    My friend, read about the conditions on which Peter DISAPPEARED his diplomat Shafirov (by the way, a Jew!) To buy peace from the Ottomans. He agreed to give a lot more than the Turks asked in the end ... Well, about the bribe to the commander of the Turkish army in 300.000 gold, too, we know nothing? And about the fact that the Turks in the end got ALL their territories AND EVEN MORE than they had before the Crimean and Azov campaigns of Russian ratias, we also forget?
  18. erg
    erg 7 January 2016 14: 27
    +1
    Dear Ratnik 2015, tell me please, who can be depicted in the reconstruction below?
    1. Warrior2015
      Warrior2015 15 January 2016 23: 28
      +1
      Yes, easy - it is usually believed that this is a warrant officer of the Reitarsky regiment of the Russian army around 1680. In fact, judging by the equipment (lack of armor, a saber, not a broadsword), although the horse is depicted of a European type, which was a rarity at that time, it is rather a warrior of the local cavalry from the poor or the middle hand of the noble "local".

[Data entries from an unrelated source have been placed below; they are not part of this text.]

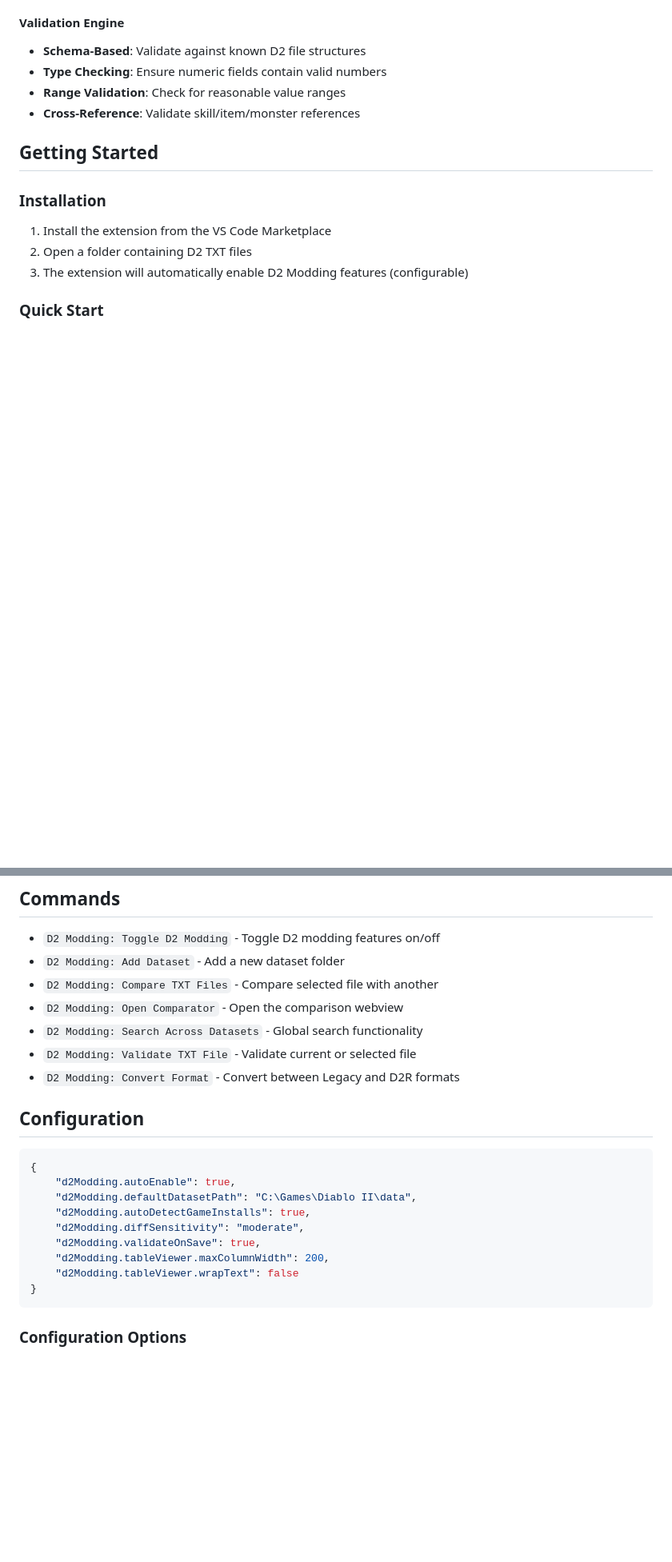
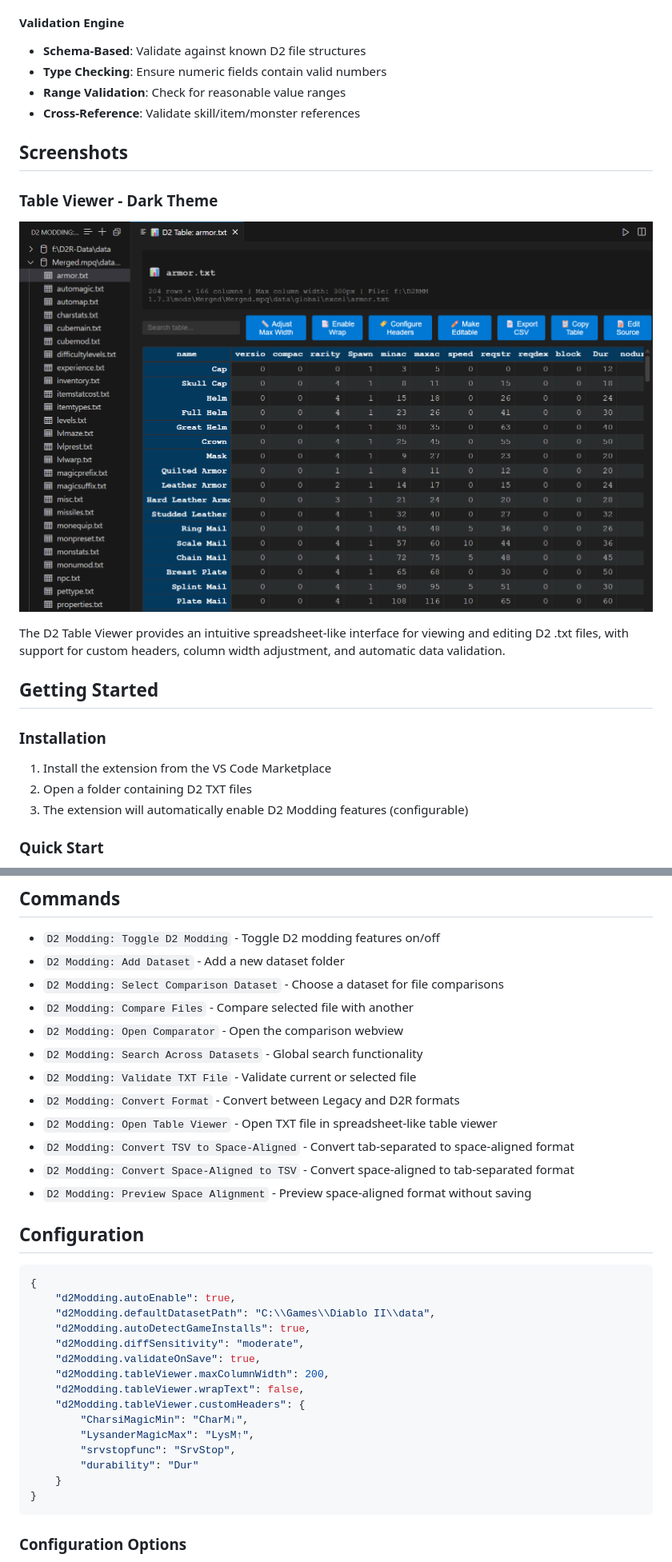
Before and after one commit to bethington/vscode-d2-txt-compare-extension, a Markdown page: README.md, 2 parts joined by grey strips. Shown at 80% size. GitHub-like rendering; pictures changed too: images/Screenshot_dark.png (added); blank space fills up the shorter version.

````diff
--- a/README.md
+++ b/README.md
@@ -40,6 +47,14 @@ A comprehensive Visual Studio Code extension for Diablo 2 modders to compare, ed
 - **Range Validation**: Check for reasonable value ranges
 - **Cross-Reference**: Validate skill/item/monster references
 
+## Screenshots
+
+### Table Viewer - Dark Theme
+
+![Table Viewer Dark Theme](images/Screenshot_dark.png)
+
+The D2 Table Viewer provides an intuitive spreadsheet-like interface for viewing and editing D2 .txt files, with support for custom headers, column width adjustment, and automatic data validation.
+
 ## Getting Started
 
 ### Installation
@@ -57,23 +72,34 @@ A comprehensive Visual Studio Code extension for Diablo 2 modders to compare, ed
 
 - `D2 Modding: Toggle D2 Modding` - Toggle D2 modding features on/off
 - `D2 Modding: Add Dataset` - Add a new dataset folder
-- `D2 Modding: Compare TXT Files` - Compare selected file with another
+- `D2 Modding: Select Comparison Dataset` - Choose a dataset for file comparisons
+- `D2 Modding: Compare Files` - Compare selected file with another
 - `D2 Modding: Open Comparator` - Open the comparison webview
 - `D2 Modding: Search Across Datasets` - Global search functionality
 - `D2 Modding: Validate TXT File` - Validate current or selected file
 - `D2 Modding: Convert Format` - Convert between Legacy and D2R formats
+- `D2 Modding: Open Table Viewer` - Open TXT file in spreadsheet-like table viewer
+- `D2 Modding: Convert TSV to Space-Aligned` - Convert tab-separated to space-aligned format
+- `D2 Modding: Convert Space-Aligned to TSV` - Convert space-aligned to tab-separated format
+- `D2 Modding: Preview Space Alignment` - Preview space-aligned format without saving
 
 ## Configuration
 
 ```json
 {
     "d2Modding.autoEnable": true,
-    "d2Modding.defaultDatasetPath": "C:\Games\Diablo II\data",
+    "d2Modding.defaultDatasetPath": "C:\\Games\\Diablo II\\data",
     "d2Modding.autoDetectGameInstalls": true,
     "d2Modding.diffSensitivity": "moderate",
     "d2Modding.validateOnSave": true,
     "d2Modding.tableViewer.maxColumnWidth": 200,
-    "d2Modding.tableViewer.wrapText": false
+    "d2Modding.tableViewer.wrapText": false,
+    "d2Modding.tableViewer.customHeaders": {
+        "CharsiMagicMin": "CharM↓",
+        "LysanderMagicMax": "LysM↑",
+        "srvstopfunc": "SrvStop",
+        "durability": "Dur"
+    }
 }
 ```
 
````
Also changed, not shown: other parts of README.md (+23 -77 lines), images/icon.png (added), 1 other file.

      Quote: Dron313131
      that the Russian guns doubled in rate of fire. And what, this superiority was achieved?
      Comrade Erg you have already partially answered very well. In general, the Russian warrior reached the average European level only in the 2 half of the XXUMX century by the rate of fire, and probably never came out on the leading position (the British with the Prussians achieved incredible performance and strictest punishments for stealing allocated ammunition for training). Our regiments mainly focused on the bayonet battle, in which we were really VERY strong (especially if the colonel conducted real exercises with his soldiers, like the same Suvorov with his Suzdal regiment; later, for example, he also practiced the Fanagoriy regiment so that could bring down a TROEKRATNO-EXCELLENT European-trained enemy opposing him, not to mention the Turks — and the speed of the marches isn’t at all necessary, they reached the maximum 18-50 km per day with full display-what repeatedly led his troops to victory).